GIVEN RECORDS section start

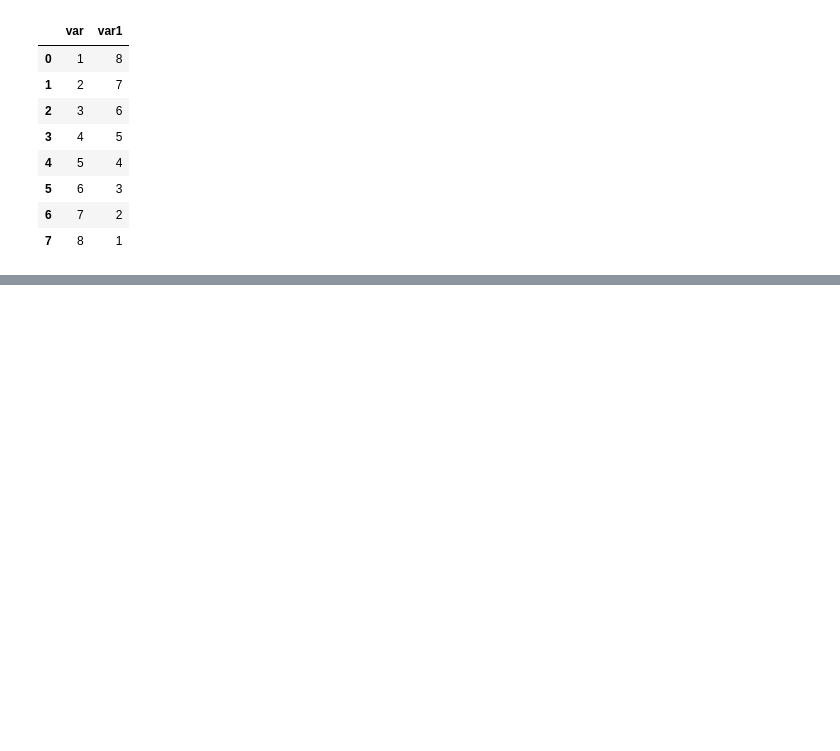
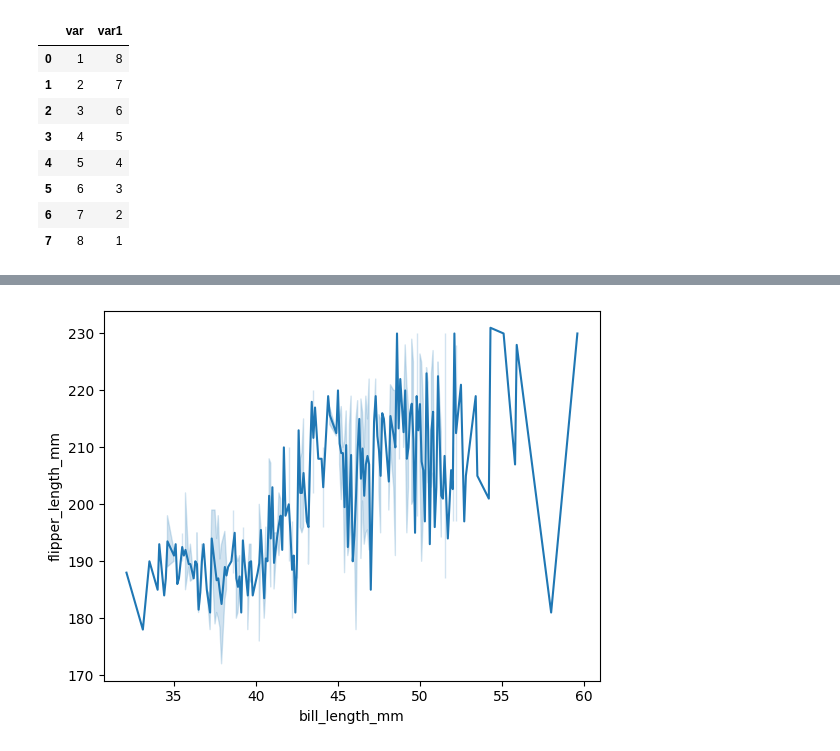
Before and after one commit to RichaSinghhh/Python, a Jupyter notebook: Seaborn.ipynb, the cells around one changed output, grey strips where cells are left out. Drawn from its saved outputs; the diff is of its cells as text; code cells hidden in the pictures; blank space fills up the shorter version.

Commit message:
Seaborn

```diff
--- a/Seaborn.ipynb
+++ b/Seaborn.ipynb
@@ -44,3 +48,7 @@ df
 | 5 | 6 | 3 |
 | 6 | 7 | 2 |
 | 7 | 8 | 1 |
+# %%
+url = "https://raw.githubusercontent.com/mwaskom/seaborn-data/refs/heads/master/penguins.csv"
+df1 = pd.read_csv(url)
+df1
@@ -46,0 +69,5 @@ df
+# %%
+sns.lineplot(x = 'bill_length_mm', y = 'flipper_length_mm', data = df1) #show line graph
+plt.show()
+# %% [output]
+[figure, added]
```
Also changed, not shown: parts of 4 cells of this notebook.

GIVEN RECORDS section end

BRIEF: Retype the listing exactly. Leave out its pictures.

PROBLEM SOLUTION:
Before and after one commit to RichaSinghhh/Python, a Jupyter notebook: Seaborn.ipynb, the cells around one changed output, grey strips where cells are left out. Drawn from its saved outputs; the diff is of its cells as text; code cells hidden in the pictures; blank space fills up the shorter version.

Commit message:
Seaborn

```diff
--- a/Seaborn.ipynb
+++ b/Seaborn.ipynb
@@ -44,3 +48,7 @@ df
 | 5 | 6 | 3 |
 | 6 | 7 | 2 |
 | 7 | 8 | 1 |
+# %%
+url = "https://raw.githubusercontent.com/mwaskom/seaborn-data/refs/heads/master/penguins.csv"
+df1 = pd.read_csv(url)
+df1
@@ -46,0 +69,5 @@ df
+# %%
+sns.lineplot(x = 'bill_length_mm', y = 'flipper_length_mm', data = df1) #show line graph
+plt.show()
+# %% [output]
+[figure, added]
```
Also changed, not shown: parts of 4 cells of this notebook.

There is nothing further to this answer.